Photo by Janelle Ward/The Atlanta Voice

The City of Sandy Springs hosted a free interactive learning experience at City Springs on Monday afternoon honoring civil rights icon and Atlanta native Martin Luther King, Jr. on what would have been his 95th birthday.

The Dr. Martin Luther King, Jr. Art and Film Celebration brought together parents, grandparents, and children of all ages to participate in a variety of King-themed arts and crafts and to view a private screening of the 1999 Emmy-nominated classic, “Our Friend, Martin.”

Sandy Springs mayor Rusty Paul said that the city has put on MLK-themed events for the community every year since 2005, making it the longest-running continuous celebration that Sandy Springs has hosted.

“It’s always been oriented toward the kids,” Paul said. “We want them to learn, and we figured that having a more tactile learning experience… would be the best way for kids to learn, because if you want to defeat hate, you have to start early.”

The mayor also said that it’s important to continue organizing community events that bring to light one of the darkest time periods of America’s history, even as critical figures of the era begin to pass away.

“It’s very important that we learn from our history — the good and the bad,” Paul said.

Each of Monday’s activities centered around specific elements of King’s legacy and mission: dream, justice, love, liberty, equality, and freedom. Kids designed keepsake bookmarks featuring quotes from King, completed MLK-themed word searches based on details of the civil rights leader’s life, and went home with a certificate of completion after finishing all six objectives.

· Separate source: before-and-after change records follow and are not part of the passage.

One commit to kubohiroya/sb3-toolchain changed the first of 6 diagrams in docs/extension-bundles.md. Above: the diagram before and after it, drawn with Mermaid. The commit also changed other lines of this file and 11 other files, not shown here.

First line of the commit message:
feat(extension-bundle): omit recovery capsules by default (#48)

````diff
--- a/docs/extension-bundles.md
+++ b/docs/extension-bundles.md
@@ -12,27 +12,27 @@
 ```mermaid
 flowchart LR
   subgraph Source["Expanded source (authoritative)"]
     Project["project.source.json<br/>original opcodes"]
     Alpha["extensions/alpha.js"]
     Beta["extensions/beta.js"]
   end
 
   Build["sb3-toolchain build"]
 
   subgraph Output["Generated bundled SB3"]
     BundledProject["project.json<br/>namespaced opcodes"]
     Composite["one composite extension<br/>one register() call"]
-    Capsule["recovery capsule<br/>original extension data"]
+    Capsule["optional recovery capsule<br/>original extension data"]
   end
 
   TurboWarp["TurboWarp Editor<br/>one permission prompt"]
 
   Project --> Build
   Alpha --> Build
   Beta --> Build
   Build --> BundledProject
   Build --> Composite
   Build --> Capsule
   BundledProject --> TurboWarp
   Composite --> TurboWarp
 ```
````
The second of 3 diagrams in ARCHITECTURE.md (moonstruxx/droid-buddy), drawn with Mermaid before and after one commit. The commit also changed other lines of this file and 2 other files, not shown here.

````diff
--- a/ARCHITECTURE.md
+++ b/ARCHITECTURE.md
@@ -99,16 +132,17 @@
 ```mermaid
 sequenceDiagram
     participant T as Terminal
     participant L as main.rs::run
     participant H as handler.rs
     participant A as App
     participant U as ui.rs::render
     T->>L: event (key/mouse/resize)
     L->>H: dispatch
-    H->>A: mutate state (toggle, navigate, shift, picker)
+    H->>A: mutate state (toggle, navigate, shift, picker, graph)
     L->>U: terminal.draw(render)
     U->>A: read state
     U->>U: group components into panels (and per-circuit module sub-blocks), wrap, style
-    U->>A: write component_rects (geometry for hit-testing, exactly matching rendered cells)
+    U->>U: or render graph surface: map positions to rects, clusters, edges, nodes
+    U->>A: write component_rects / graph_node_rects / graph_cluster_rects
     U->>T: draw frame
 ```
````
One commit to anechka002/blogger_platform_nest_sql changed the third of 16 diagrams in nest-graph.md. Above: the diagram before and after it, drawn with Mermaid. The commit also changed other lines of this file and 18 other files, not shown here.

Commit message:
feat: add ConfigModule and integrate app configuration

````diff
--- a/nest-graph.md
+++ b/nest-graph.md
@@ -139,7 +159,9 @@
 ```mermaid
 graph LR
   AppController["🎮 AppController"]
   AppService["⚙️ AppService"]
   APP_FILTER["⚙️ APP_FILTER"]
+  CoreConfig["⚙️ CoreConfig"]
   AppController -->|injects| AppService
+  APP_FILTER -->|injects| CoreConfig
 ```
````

Latoya (right) and Serenity Morgan. Photo by Janelle Ward/The Atlanta Voice

Latoya Morgan brought her daughter, Serenity, to Monday’s event to help her grasp the significance of King’s actions and the sacrifices made in the hope of a better future.

“I’ve always loved Dr. King — since I was 11 years old,” Morgan said. “So, I want to make sure she understands the legacy of the impact that his life had on the next generation to continue the work.”

Morgan said she brings Serenity to MLK-related events often, as a way to teach her about her ancestry and as a result of Morgan’s passion for civil rights.

“She needs to understand the elders that came before her and that the privileges that she now is afforded, like the life that she lives, didn’t come easy. It was with a price,” Morgan said. “There were people who laid their lives down for us to be able to have these freedoms.”